Thompson said further research is needed to explore the possible sources of PFAS in our water systems. 

"It is important to identify sources of PFAS so decision makers can make informed choices on how to limit their environmental release," he said.  

The EPA last week proposed the first federal limits on harmful forever chemicals in drinking water, a long-awaited protection the agency said will save thousands of lives and prevent serious illnesses. 

The plan would limit toxic PFAS chemicals to the lowest level that tests can detect. 

It would also set strict limits of 4 parts per trillion, the lowest level that can be reliably measured, for two common types of PFAS compounds called PFOA and PFOS. In addition, the EPA wants to regulate the combined amount of four other types of PFAS. Water providers will have to monitor for PFAS. 

The agency said its proposal will protect everyone, including vulnerable communities, and reduce illness on a massive scale. The EPA wants water providers to do testing, notify the public when PFAS are found and remove the compounds when levels are too high. 

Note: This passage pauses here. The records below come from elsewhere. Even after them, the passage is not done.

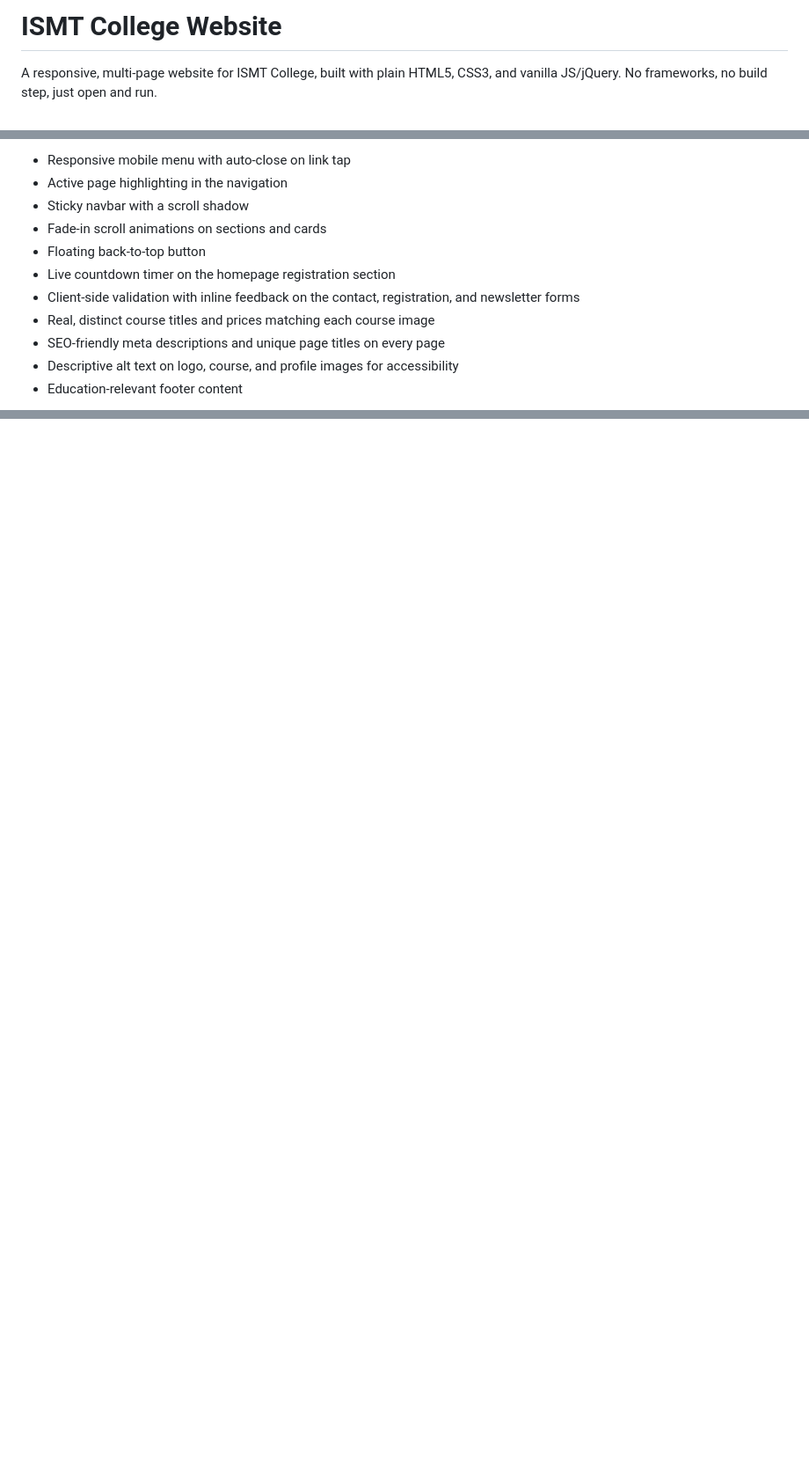
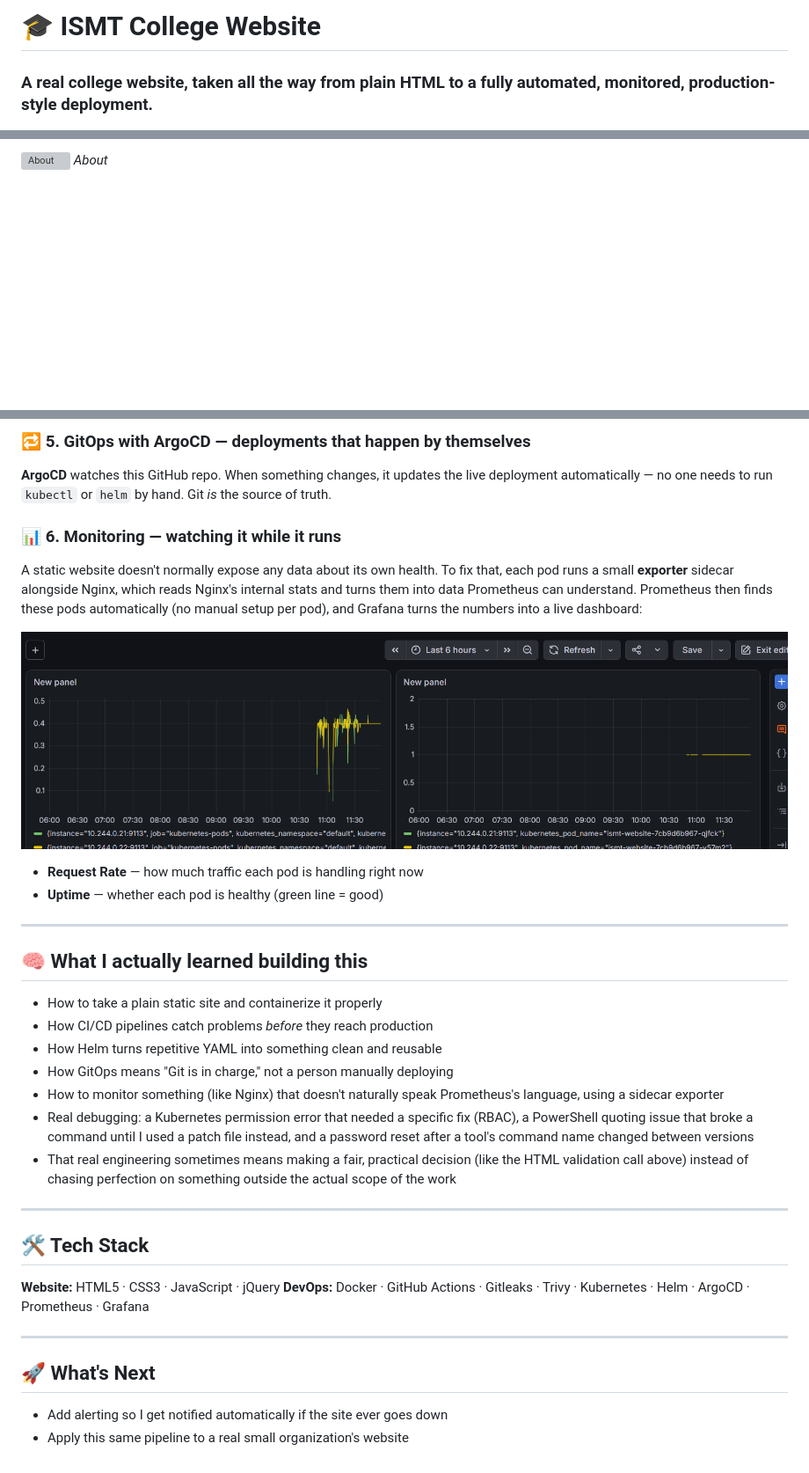
Before and after one commit to kabi101010/-Ismt-website, a Markdown page: README.md, 3 parts joined by grey strips. Shown: that part at 88% size. Drawn GitHub-style; pictures changed too: screenshots/website-dashboard.png (added); blank space fills up the shorter version; grey boxes are pictures that could not be loaded.

```diff
--- a/README.md
+++ b/README.md
@@ -1,4 +1,4 @@
-# ISMT College Website
+# 🎓 ISMT College Website
 
-A responsive, multi-page website for ISMT College, built with plain HTML5, CSS3, and vanilla JS/jQuery. No frameworks, no build step, just open and run.
+### A real college website, taken all the way from plain HTML to a fully automated, monitored, production-style deployment.
 
@@ -45,13 +52,4 @@ Run locally with VS Code's Live Server extension, see Running Locally below, or
 
-- Responsive mobile menu with auto-close on link tap
-- Active page highlighting in the navigation
-- Sticky navbar with a scroll shadow
-- Fade-in scroll animations on sections and cards
-- Floating back-to-top button
-- Live countdown timer on the homepage registration section
-- Client-side validation with inline feedback on the contact, registration, and newsletter forms
-- Real, distinct course titles and prices matching each course image
-- SEO-friendly meta descriptions and unique page titles on every page
-- Descriptive alt text on logo, course, and profile images for accessibility
-- Education-relevant footer content
+![About](screenshots/About.png)
+*About*
 
@@ -90,0 +149,52 @@ Add your license here (e.g. MIT), or note that this is a personal/learning proje
+### 🔁 5. GitOps with ArgoCD — deployments that happen by themselves
+
+**ArgoCD** watches this GitHub repo. When something changes, it
+updates the live deployment automatically — no one needs to run
+`kubectl` or `helm` by hand. Git *is* the source of truth.
+
+### 📊 6. Monitoring — watching it while it runs
+
+A static website doesn't normally expose any data about its own
+health. To fix that, each pod runs a small **exporter** sidecar
+alongside Nginx, which reads Nginx's internal stats and turns them
+into data Prometheus can understand. Prometheus then finds these pods
+automatically (no manual setup per pod), and Grafana turns the numbers
+into a live dashboard:
+
+![Website Dashboard](screenshots/website-dashboard.png)
+
+- **Request Rate** — how much traffic each pod is handling right now
+- **Uptime** — whether each pod is healthy (green line = good)
+
+---
+
+## 🧠 What I actually learned building this
+
+- How to take a plain static site and containerize it properly
+- How CI/CD pipelines catch problems *before* they reach production
+- How Helm turns repetitive YAML into something clean and reusable
+- How GitOps means "Git is in charge," not a person manually deploying
+- How to monitor something (like Nginx) that doesn't naturally speak
+  Prometheus's language, using a sidecar exporter
+- Real debugging: a Kubernetes permission error that needed a specific
+  fix (RBAC), a PowerShell quoting issue that broke a command until I
+  used a patch file instead, and a password reset after a tool's
+  command name changed between versions
+- That real engineering sometimes means making a fair, practical
+  decision (like the HTML validation call above) instead of chasing
+  perfection on something outside the actual scope of the work
+
+---
+
+## 🛠️ Tech Stack
+
+**Website:** HTML5 · CSS3 · JavaScript · jQuery
+**DevOps:** Docker · GitHub Actions · Gitleaks · Trivy · Kubernetes ·
+Helm · ArgoCD · Prometheus · Grafana
+
+---
+
+## 🚀 What's Next
+
+- Add alerting so I get notified automatically if the site ever goes down
+- Apply this same pipeline to a real small organization's website
```
Also changed, not shown: other parts of README.md (+125 -58 lines), windows-amd64/README.md (added, +75 -0 lines), 2 other files.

The Associated Press contributed to this report. This story was reported from Los Angeles.